In the entries that follow, find the word "hidden" and report each line it is on.
=-=-=
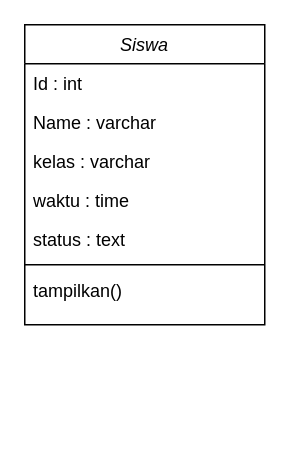
Above: classdiagram-facepresensi.drawio in ditanursabila/face-presensi (draw.io), before the change. Source tidied: cells renumbered, new cells numbered last; positions are measured from the earlier drawing's top-left corner, leaving out a move shared by most shapes. Both pictures are drawn from the tidied source at 150%, with x=0, y=0 at pixel (24, 24).
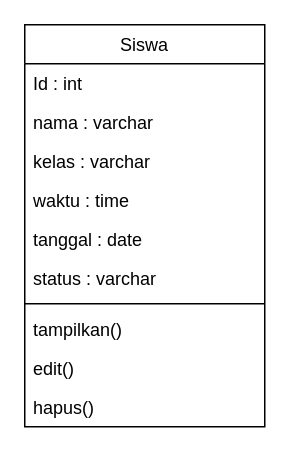
Above is the later version.

The edit, as a diff of the source:
```diff
@@
 <mxGraphModel>
   <root>
     <mxCell id="0" />
     <mxCell id="1" parent="0" />
-    <mxCell id="2" value="Siswa" style="swimlane;fontStyle=2;align=center;verticalAlign=top;horizontal=1;startSize=26;rounded=0;shadow=0;strokeWidth=1;" parent="1" vertex="1">
-      <mxGeometry width="160" height="200" as="geometry" />
+    <mxCell id="2" value="Siswa" style="swimlane;fontStyle=0;align=center;verticalAlign=top;horizontal=1;startSize=26;rounded=0;shadow=0;strokeWidth=1;" parent="1" vertex="1">
+      <mxGeometry width="160" height="268" as="geometry" />
     </mxCell>
     <mxCell id="3" value="Id : int " style="text;align=left;verticalAlign=top;spacingLeft=4;spacingRight=4;overflow=hidden;" parent="2" vertex="1">
       <mxGeometry y="26" width="160" height="26" as="geometry" />
     </mxCell>
-    <mxCell id="4" value="Name : varchar" style="text;align=left;verticalAlign=top;spacingLeft=4;spacingRight=4;overflow=hidden;rounded=0;shadow=0;html=0;" parent="2" vertex="1">
+    <mxCell id="4" value="nama : varchar" style="text;align=left;verticalAlign=top;spacingLeft=4;spacingRight=4;overflow=hidden;rounded=0;shadow=0;html=0;" parent="2" vertex="1">
       <mxGeometry y="52" width="160" height="26" as="geometry" />
     </mxCell>
     <mxCell id="5" value="kelas : varchar" style="text;align=left;verticalAlign=top;spacingLeft=4;spacingRight=4;overflow=hidden;rounded=0;shadow=0;html=0;" parent="2" vertex="1">
       <mxGeometry y="78" width="160" height="26" as="geometry" />
     </mxCell>
     <mxCell id="6" value="waktu : time" style="text;align=left;verticalAlign=top;spacingLeft=4;spacingRight=4;overflow=hidden;rounded=0;shadow=0;html=0;" parent="2" vertex="1">
       <mxGeometry y="104" width="160" height="26" as="geometry" />
     </mxCell>
+    <mxCell id="10" value="tanggal : date" style="text;align=left;verticalAlign=top;spacingLeft=4;spacingRight=4;overflow=hidden;rounded=0;shadow=0;html=0;" parent="2" vertex="1">
+      <mxGeometry y="130" width="160" height="26" as="geometry" />
+    </mxCell>
-    <mxCell id="7" value="status : text" style="text;align=left;verticalAlign=top;spacingLeft=4;spacingRight=4;overflow=hidden;rounded=0;shadow=0;html=0;" parent="2" vertex="1">
-      <mxGeometry y="130" width="160" height="26" as="geometry" />
+    <mxCell id="7" value="status : varchar" style="text;align=left;verticalAlign=top;spacingLeft=4;spacingRight=4;overflow=hidden;rounded=0;shadow=0;html=0;" parent="2" vertex="1">
+      <mxGeometry y="156" width="160" height="26" as="geometry" />
     </mxCell>
     <mxCell id="8" style="line;html=1;strokeWidth=1;align=left;verticalAlign=middle;spacingTop=-1;spacingLeft=3;spacingRight=3;labelPosition=right;" parent="2" vertex="1">
-      <mxGeometry y="156" width="160" height="8" as="geometry" />
+      <mxGeometry y="182" width="160" height="8" as="geometry" />
     </mxCell>
-    <mxCell id="9" value="tampilkan()" style="text;align=left;verticalAlign=top;spacingLeft=4;spacingRight=4;overflow=hidden;" parent="2" vertex="1">
-      <mxGeometry y="164" width="160" height="26" as="geometry" />
+    <mxCell id="9" value="tampilkan()&#10;" style="text;align=left;verticalAlign=top;spacingLeft=4;spacingRight=4;overflow=hidden;" parent="2" vertex="1">
+      <mxGeometry y="190" width="160" height="26" as="geometry" />
     </mxCell>
+    <mxCell id="11" value="edit()&#10;" style="text;align=left;verticalAlign=top;spacingLeft=4;spacingRight=4;overflow=hidden;" parent="2" vertex="1">
+      <mxGeometry y="216" width="160" height="26" as="geometry" />
+    </mxCell>
+    <mxCell id="12" value="hapus()&#10;" style="text;align=left;verticalAlign=top;spacingLeft=4;spacingRight=4;overflow=hidden;" parent="2" vertex="1">
+      <mxGeometry y="242" width="160" height="26" as="geometry" />
+    </mxCell>
   </root>
 </mxGraphModel>
```
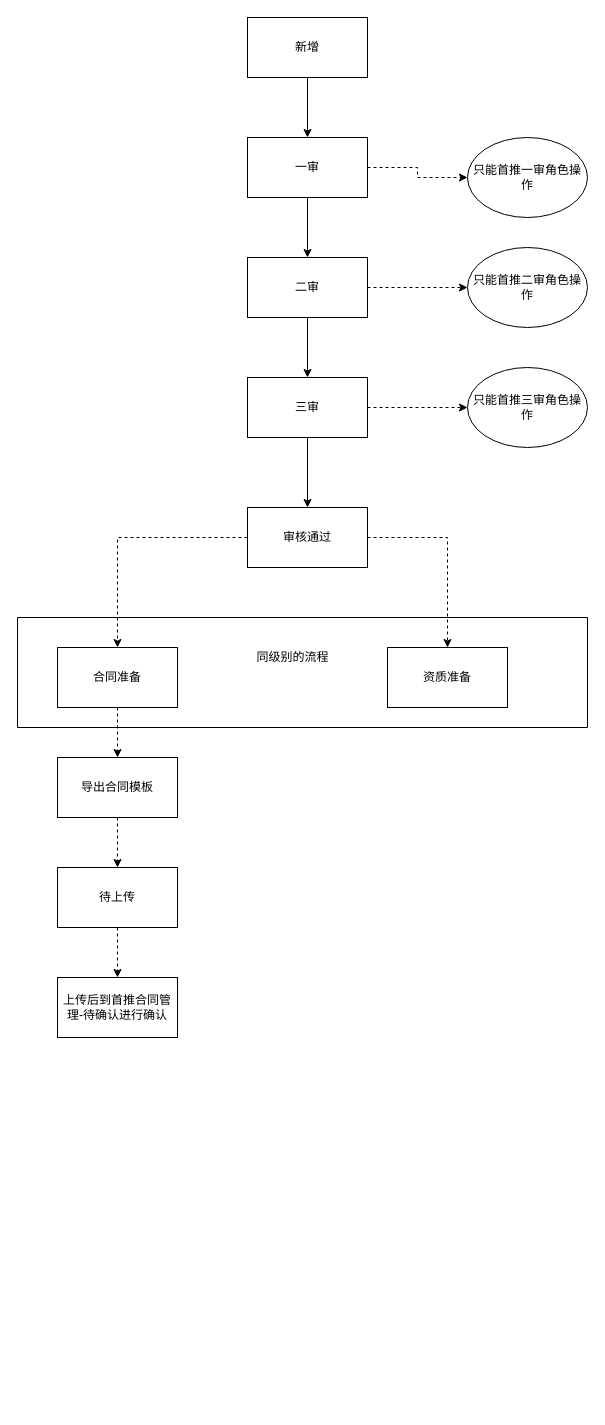
Before: gitskills/首推商品审核流程说明.drawio in benbenbo/learngit, a draw.io diagram. Source tidied: cells renumbered, new cells numbered last; positions are measured from the earlier drawing's top-left corner, leaving out a move shared by most shapes. Both pictures are drawn from the tidied source at 100%, with x=0, y=0 at pixel (17, 17).
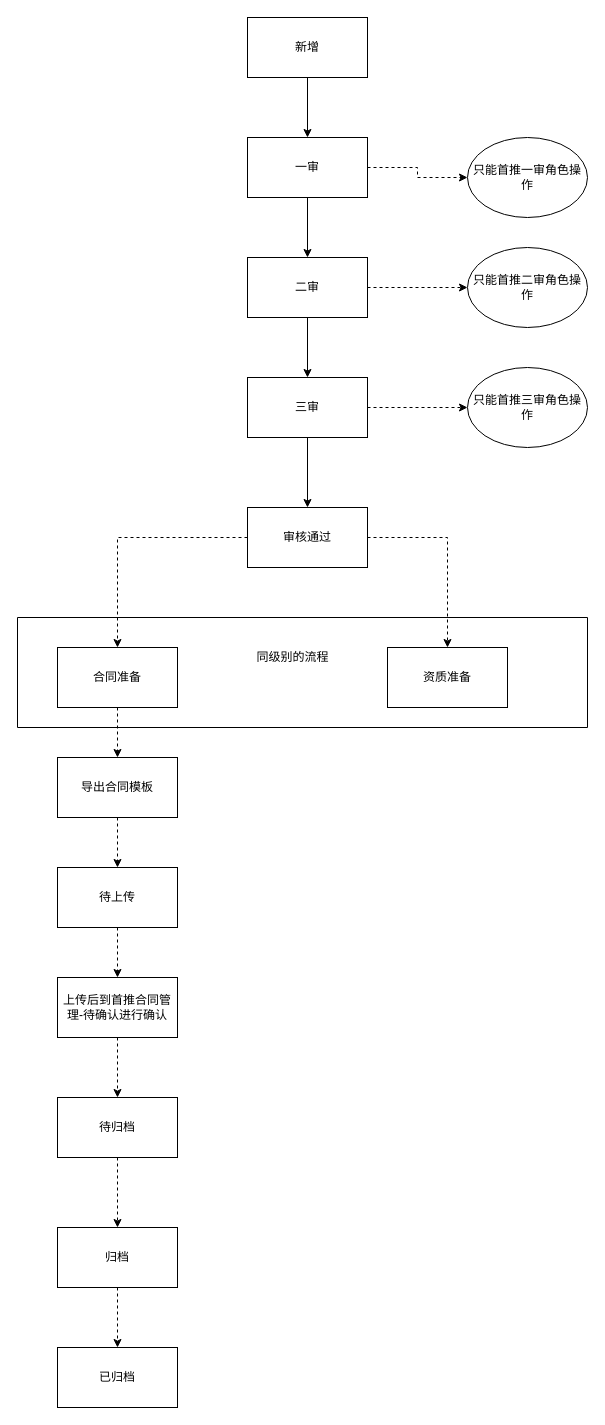
The same page after the edit.

Commit message (it also covers changes not shown here):
Update 首推商品审核流程说明.drawio

Unchanged cells that the change refers to:
```xml
<mxCell id="26" value="上传后到首推合同管理-待确认进行确认" style="rounded=0;whiteSpace=wrap;html=1;" parent="1" vertex="1">
  <mxGeometry x="40" y="960" width="120" height="60" as="geometry" />
</mxCell>
```

Change to the diagram source:
```diff
@@
+    <mxCell id="29" style="edgeStyle=orthogonalEdgeStyle;rounded=0;jettySize=auto;html=1;entryX=0.5;entryY=0;entryDx=0;entryDy=0;dashed=1;" parent="1" edge="1" source="26" target="31">
+      <mxGeometry relative="1" as="geometry" />
+    </mxCell>
@@
+    <mxCell id="30" style="edgeStyle=orthogonalEdgeStyle;rounded=0;jettySize=auto;html=1;entryX=0.5;entryY=0;entryDx=0;entryDy=0;dashed=1;" parent="1" edge="1" source="31" target="33">
+      <mxGeometry relative="1" as="geometry" />
+    </mxCell>
+    <mxCell id="31" value="待归档" style="rounded=0;whiteSpace=wrap;html=1;" parent="1" vertex="1">
+      <mxGeometry x="40" y="1080" width="120" height="60" as="geometry" />
+    </mxCell>
+    <mxCell id="32" style="edgeStyle=orthogonalEdgeStyle;rounded=0;jettySize=auto;html=1;entryX=0.5;entryY=0;entryDx=0;entryDy=0;dashed=1;" parent="1" edge="1" source="33" target="34">
+      <mxGeometry relative="1" as="geometry" />
+    </mxCell>
+    <mxCell id="33" value="归档" style="rounded=0;whiteSpace=wrap;html=1;" parent="1" vertex="1">
+      <mxGeometry x="40" y="1210" width="120" height="60" as="geometry" />
+    </mxCell>
+    <mxCell id="34" value="已归档" style="rounded=0;whiteSpace=wrap;html=1;" parent="1" vertex="1">
+      <mxGeometry x="40" y="1330" width="120" height="60" as="geometry" />
+    </mxCell>
```
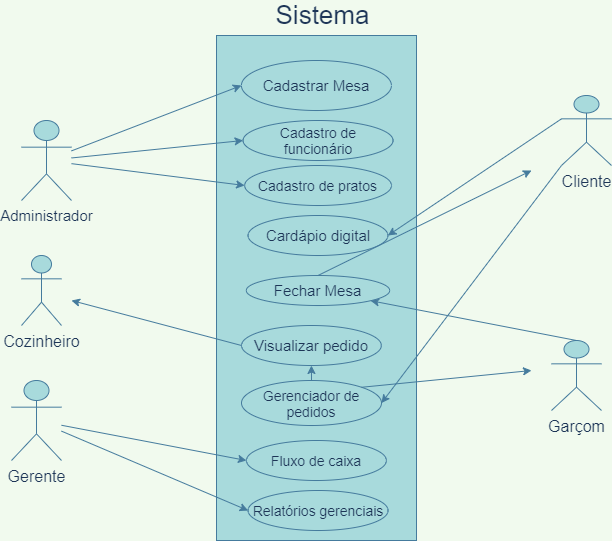
Earlier version of the draw.io export restaurante.drawio.png (hinname/project-Restaurant). Source tidied: cells renumbered, new cells last; positions are measured from the earlier drawing's top-left corner, leaving out a move shared by most shapes.
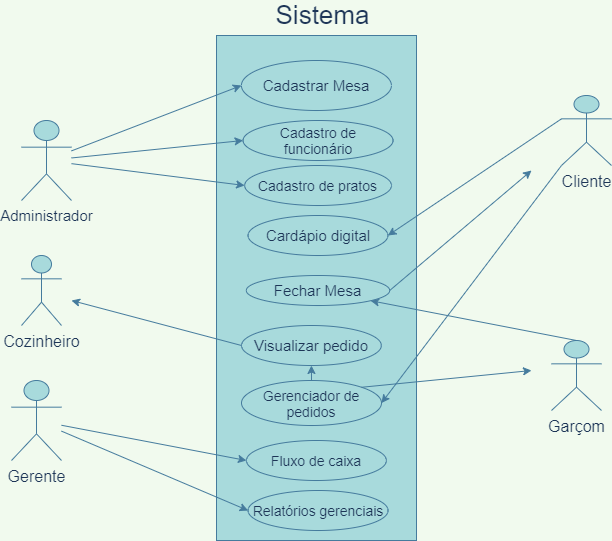
The same file after the commit.

Diff of the diagram source:
```diff
@@ -72,7 +72,7 @@
     <mxCell id="23" value="&lt;font style=&quot;font-size: 15px&quot;&gt;Fechar Mesa&lt;/font&gt;" style="ellipse;whiteSpace=wrap;html=1;fillColor=#A8DADC;strokeColor=#457B9D;fontColor=#1D3557;" parent="1" vertex="1">
       <mxGeometry x="234.8" y="275" width="143.4" height="30" as="geometry" />
     </mxCell>
-    <mxCell id="24" style="endArrow=classic;html=1;exitX=0.5;exitY=0;exitDx=0;exitDy=0;strokeColor=#457B9D;fontColor=#1D3557;labelBackgroundColor=#F1FAEE;" parent="1" edge="1" source="23">
+    <mxCell id="24" style="endArrow=classic;html=1;exitX=1;exitY=0.5;exitDx=0;exitDy=0;strokeColor=#457B9D;fontColor=#1D3557;labelBackgroundColor=#F1FAEE;" parent="1" edge="1" source="23">
       <mxGeometry relative="1" as="geometry">
         <mxPoint x="520" y="170" as="targetPoint" />
       </mxGeometry>
```
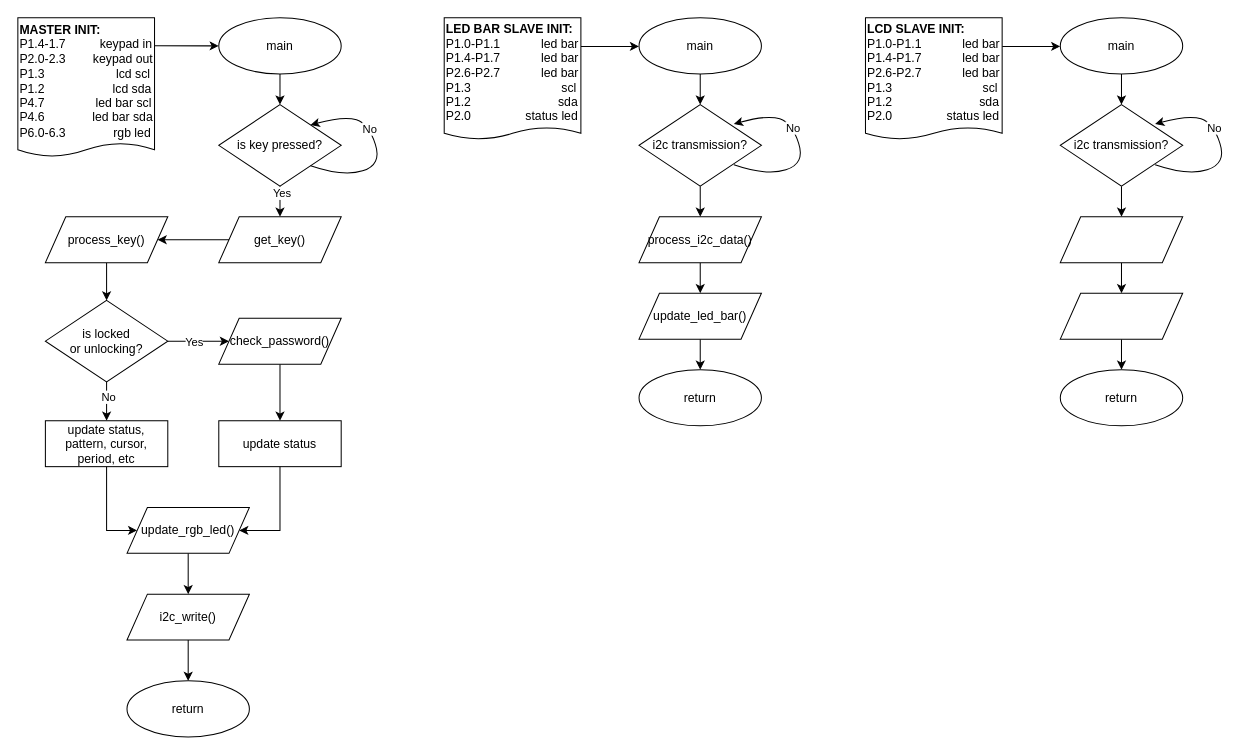
The draw.io diagram docs/project4_flowcharts.drawio in msu-eele-465/project4-jay-kyle, before the edit. Source tidied: cells renumbered, new cells numbered last; positions are measured from the earlier drawing's top-left corner, leaving out a move shared by most shapes. Both pictures are drawn from the tidied source at 102%, with x=0, y=0 at pixel (17, 17).
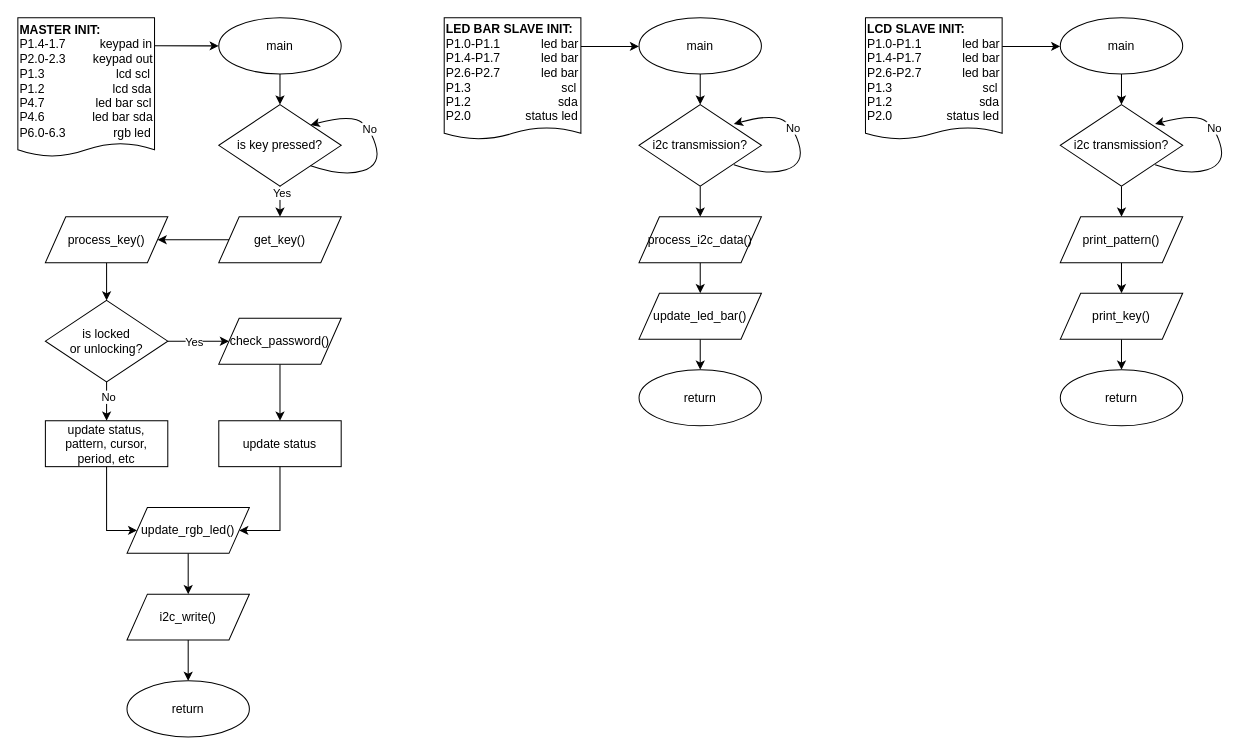
The same diagram, later.

The edit, as a diff of the source:
```diff
@@
-    <mxCell id="53" style="shape=parallelogram;perimeter=parallelogramPerimeter;whiteSpace=wrap;html=1;fixedSize=1;" parent="1" vertex="1">
+    <mxCell id="53" value="print_pattern()" style="shape=parallelogram;perimeter=parallelogramPerimeter;whiteSpace=wrap;html=1;fixedSize=1;" parent="1" vertex="1">
       <mxGeometry x="1022" y="195" width="120" height="45" as="geometry" />
     </mxCell>
@@
-    <mxCell id="55" style="shape=parallelogram;perimeter=parallelogramPerimeter;whiteSpace=wrap;html=1;fixedSize=1;" parent="1" vertex="1">
+    <mxCell id="55" value="print_key()" style="shape=parallelogram;perimeter=parallelogramPerimeter;whiteSpace=wrap;html=1;fixedSize=1;" parent="1" vertex="1">
       <mxGeometry x="1022" y="270" width="120" height="45" as="geometry" />
     </mxCell>
```
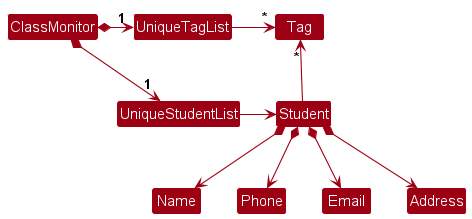
Earlier version of the PlantUML export docs/images/BetterModelClassDiagram.png (c-wenlong/tp).
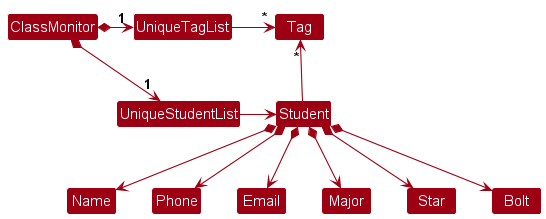
The same diagram one commit later.

Commit message:
Include Bolt in Design of Model component

Diff of the diagram source:
```diff
@@ -17,5 +17,7 @@
 Student *--> Name
 Student *--> Phone
 Student *--> Email
-Student *--> Address
+Student *--> Major
+Student *--> Star
+Student *--> Bolt
 @enduml
```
=-=-=
**RESPONSE TO THIS EXERCISE**
     <mxCell id="3" value="Id : int " style="text;align=left;verticalAlign=top;spacingLeft=4;spacingRight=4;overflow=hidden;" parent="2" vertex="1">
-    <mxCell id="4" value="Name : varchar" style="text;align=left;verticalAlign=top;spacingLeft=4;spacingRight=4;overflow=hidden;rounded=0;shadow=0;html=0;" parent="2" vertex="1">
+    <mxCell id="4" value="nama : varchar" style="text;align=left;verticalAlign=top;spacingLeft=4;spacingRight=4;overflow=hidden;rounded=0;shadow=0;html=0;" parent="2" vertex="1">
     <mxCell id="5" value="kelas : varchar" style="text;align=left;verticalAlign=top;spacingLeft=4;spacingRight=4;overflow=hidden;rounded=0;shadow=0;html=0;" parent="2" vertex="1">
     <mxCell id="6" value="waktu : time" style="text;align=left;verticalAlign=top;spacingLeft=4;spacingRight=4;overflow=hidden;rounded=0;shadow=0;html=0;" parent="2" vertex="1">
+    <mxCell id="10" value="tanggal : date" style="text;align=left;verticalAlign=top;spacingLeft=4;spacingRight=4;overflow=hidden;rounded=0;shadow=0;html=0;" parent="2" vertex="1">
-    <mxCell id="7" value="status : text" style="text;align=left;verticalAlign=top;spacingLeft=4;spacingRight=4;overflow=hidden;rounded=0;shadow=0;html=0;" parent="2" vertex="1">
+    <mxCell id="7" value="status : varchar" style="text;align=left;verticalAlign=top;spacingLeft=4;spacingRight=4;overflow=hidden;rounded=0;shadow=0;html=0;" parent="2" vertex="1">
-    <mxCell id="9" value="tampilkan()" style="text;align=left;verticalAlign=top;spacingLeft=4;spacingRight=4;overflow=hidden;" parent="2" vertex="1">
+    <mxCell id="9" value="tampilkan()&#10;" style="text;align=left;verticalAlign=top;spacingLeft=4;spacingRight=4;overflow=hidden;" parent="2" vertex="1">
+    <mxCell id="11" value="edit()&#10;" style="text;align=left;verticalAlign=top;spacingLeft=4;spacingRight=4;overflow=hidden;" parent="2" vertex="1">
+    <mxCell id="12" value="hapus()&#10;" style="text;align=left;verticalAlign=top;spacingLeft=4;spacingRight=4;overflow=hidden;" parent="2" vertex="1">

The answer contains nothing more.